:: INFORMATION PROVIDED

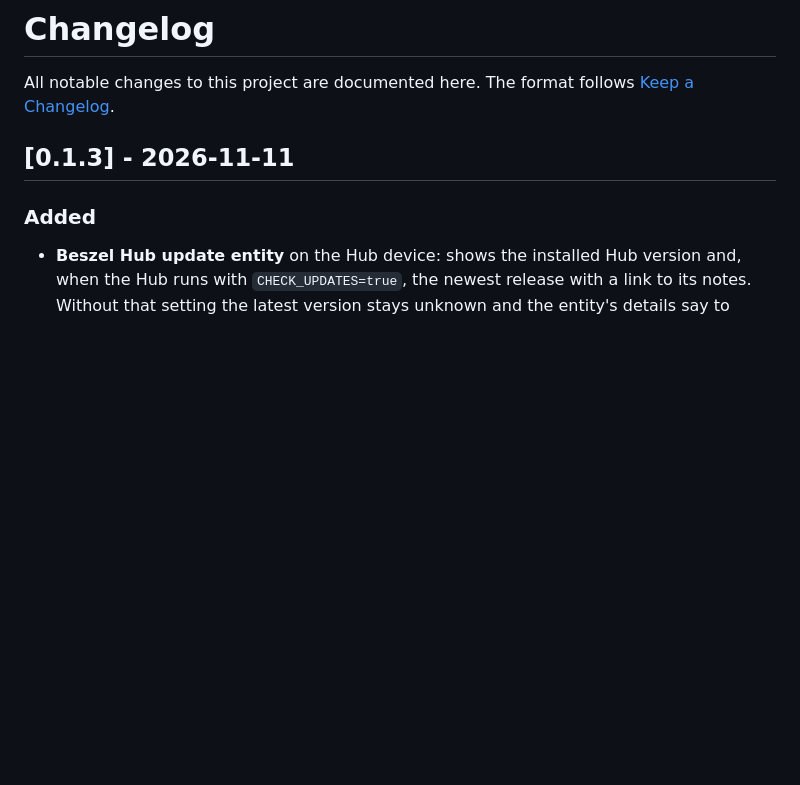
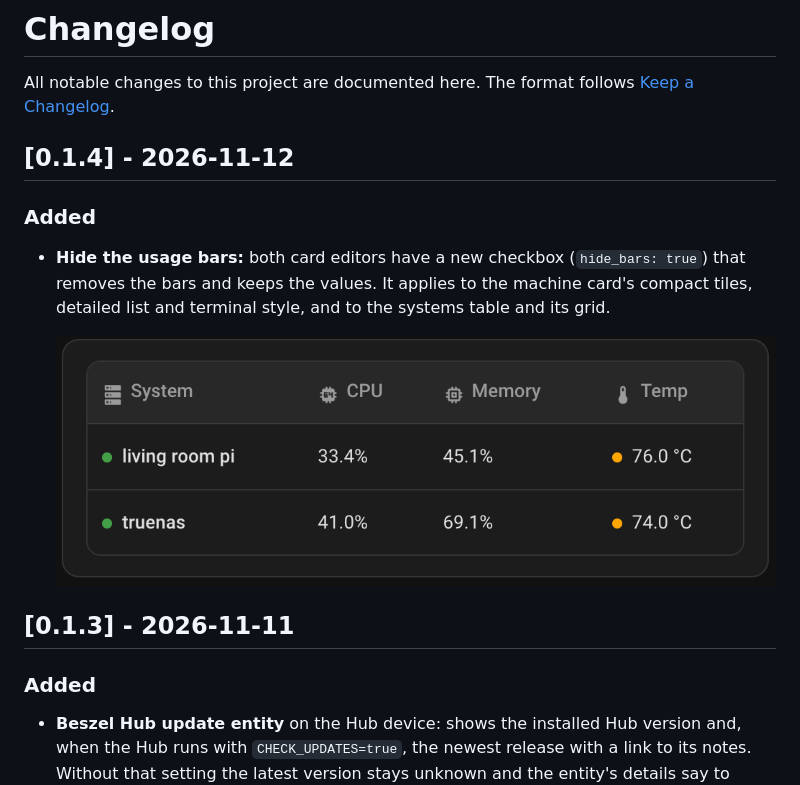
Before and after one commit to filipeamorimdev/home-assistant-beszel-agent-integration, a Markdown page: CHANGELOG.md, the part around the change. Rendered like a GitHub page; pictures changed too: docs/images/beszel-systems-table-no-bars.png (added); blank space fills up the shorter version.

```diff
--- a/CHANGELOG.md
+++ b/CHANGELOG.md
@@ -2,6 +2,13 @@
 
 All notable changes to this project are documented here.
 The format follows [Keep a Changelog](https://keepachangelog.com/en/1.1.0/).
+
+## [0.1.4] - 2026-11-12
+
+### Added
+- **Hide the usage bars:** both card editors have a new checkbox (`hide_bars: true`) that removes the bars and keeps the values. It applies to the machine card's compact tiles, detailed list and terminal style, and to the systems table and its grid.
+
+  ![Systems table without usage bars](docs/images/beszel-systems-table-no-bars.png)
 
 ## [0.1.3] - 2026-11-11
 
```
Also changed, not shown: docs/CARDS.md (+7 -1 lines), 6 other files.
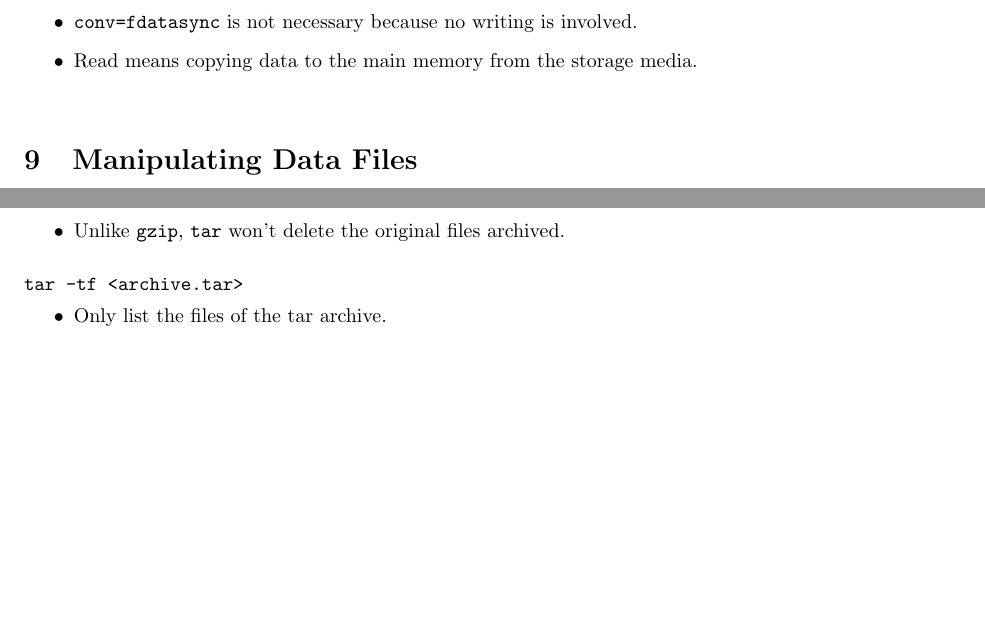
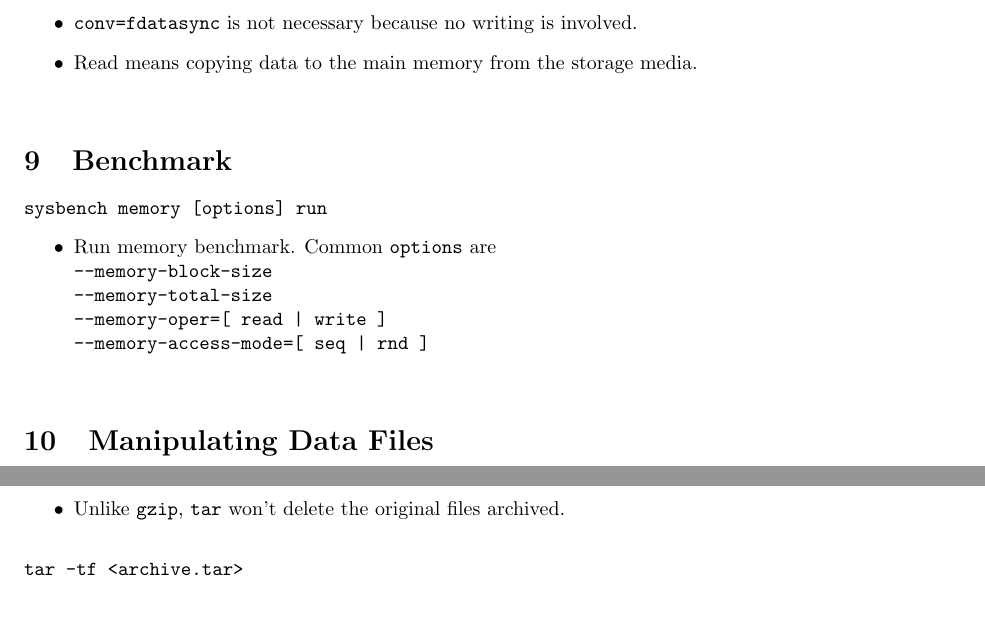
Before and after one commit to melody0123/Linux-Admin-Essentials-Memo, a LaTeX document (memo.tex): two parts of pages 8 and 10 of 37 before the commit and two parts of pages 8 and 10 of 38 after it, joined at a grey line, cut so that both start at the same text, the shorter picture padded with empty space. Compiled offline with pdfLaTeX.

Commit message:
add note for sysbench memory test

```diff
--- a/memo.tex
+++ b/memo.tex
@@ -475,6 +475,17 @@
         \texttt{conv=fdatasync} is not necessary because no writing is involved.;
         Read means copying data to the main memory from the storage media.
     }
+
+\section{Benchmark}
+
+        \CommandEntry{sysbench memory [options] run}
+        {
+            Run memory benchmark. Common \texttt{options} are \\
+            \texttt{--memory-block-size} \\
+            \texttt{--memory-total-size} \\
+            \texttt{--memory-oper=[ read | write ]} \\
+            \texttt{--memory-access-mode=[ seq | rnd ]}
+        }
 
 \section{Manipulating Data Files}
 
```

::::
:: INFORMATION PROVIDED

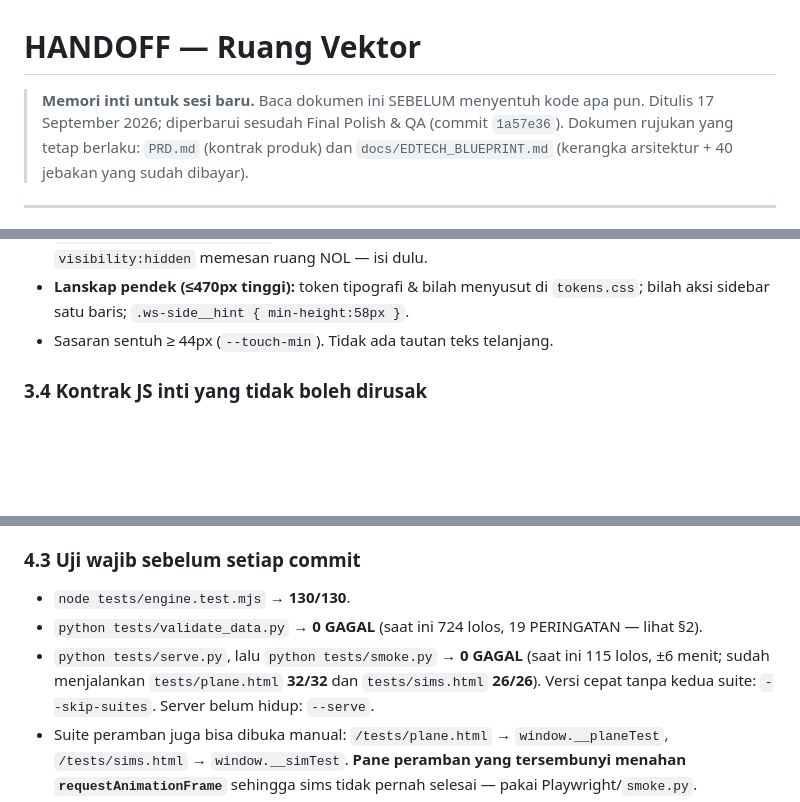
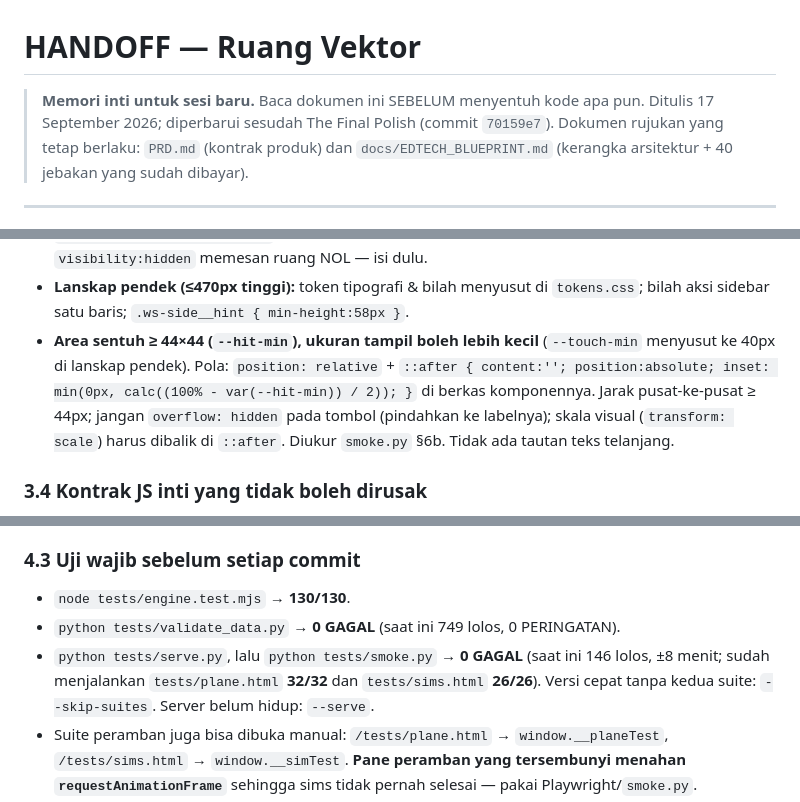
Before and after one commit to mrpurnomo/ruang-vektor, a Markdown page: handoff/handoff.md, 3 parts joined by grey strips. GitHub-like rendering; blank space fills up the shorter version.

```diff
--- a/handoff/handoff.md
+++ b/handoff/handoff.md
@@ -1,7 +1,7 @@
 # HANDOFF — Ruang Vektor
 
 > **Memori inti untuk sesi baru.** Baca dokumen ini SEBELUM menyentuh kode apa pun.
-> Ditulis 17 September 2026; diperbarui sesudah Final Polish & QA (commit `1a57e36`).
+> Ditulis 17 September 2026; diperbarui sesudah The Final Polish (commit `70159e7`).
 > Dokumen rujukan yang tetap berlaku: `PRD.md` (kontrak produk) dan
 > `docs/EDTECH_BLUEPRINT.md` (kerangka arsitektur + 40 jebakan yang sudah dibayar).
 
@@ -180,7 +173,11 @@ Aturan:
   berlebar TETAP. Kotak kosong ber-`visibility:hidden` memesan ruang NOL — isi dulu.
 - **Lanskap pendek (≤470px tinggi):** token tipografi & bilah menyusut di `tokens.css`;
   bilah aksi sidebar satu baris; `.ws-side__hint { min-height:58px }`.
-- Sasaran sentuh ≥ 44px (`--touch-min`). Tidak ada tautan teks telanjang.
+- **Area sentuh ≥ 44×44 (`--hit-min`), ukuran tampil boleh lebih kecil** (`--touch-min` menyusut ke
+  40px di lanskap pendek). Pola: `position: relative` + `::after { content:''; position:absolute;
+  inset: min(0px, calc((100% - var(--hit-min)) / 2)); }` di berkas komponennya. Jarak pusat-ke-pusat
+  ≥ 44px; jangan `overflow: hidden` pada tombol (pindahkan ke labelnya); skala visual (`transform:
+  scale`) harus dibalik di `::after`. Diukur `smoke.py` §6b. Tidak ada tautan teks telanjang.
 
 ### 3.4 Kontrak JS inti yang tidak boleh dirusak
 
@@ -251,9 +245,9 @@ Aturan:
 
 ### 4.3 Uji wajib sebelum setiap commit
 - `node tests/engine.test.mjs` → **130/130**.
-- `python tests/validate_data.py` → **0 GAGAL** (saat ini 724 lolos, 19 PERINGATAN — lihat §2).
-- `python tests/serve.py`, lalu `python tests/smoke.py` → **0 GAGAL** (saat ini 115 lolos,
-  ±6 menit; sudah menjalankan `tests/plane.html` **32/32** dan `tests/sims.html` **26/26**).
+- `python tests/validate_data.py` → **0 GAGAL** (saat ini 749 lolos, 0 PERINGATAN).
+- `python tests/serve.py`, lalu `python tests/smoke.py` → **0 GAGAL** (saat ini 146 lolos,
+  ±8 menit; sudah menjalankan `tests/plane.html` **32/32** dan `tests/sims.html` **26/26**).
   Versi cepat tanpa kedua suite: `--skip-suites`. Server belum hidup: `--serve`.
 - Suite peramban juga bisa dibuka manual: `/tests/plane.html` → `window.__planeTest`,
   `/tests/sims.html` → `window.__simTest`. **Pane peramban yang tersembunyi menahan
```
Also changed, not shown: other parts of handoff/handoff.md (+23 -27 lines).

::::

WHAT THE TASK ASKS: Using the entries above, return each line in which the word "memory" occurs.

WORKED SOLUTION:
add note for sysbench memory test
         Read means copying data to the main memory from the storage media.
+        \CommandEntry{sysbench memory [options] run}
+            Run memory benchmark. Common \texttt{options} are \\
+            \texttt{--memory-block-size} \\
+            \texttt{--memory-total-size} \\
+            \texttt{--memory-oper=[ read | write ]} \\
+            \texttt{--memory-access-mode=[ seq | rnd ]}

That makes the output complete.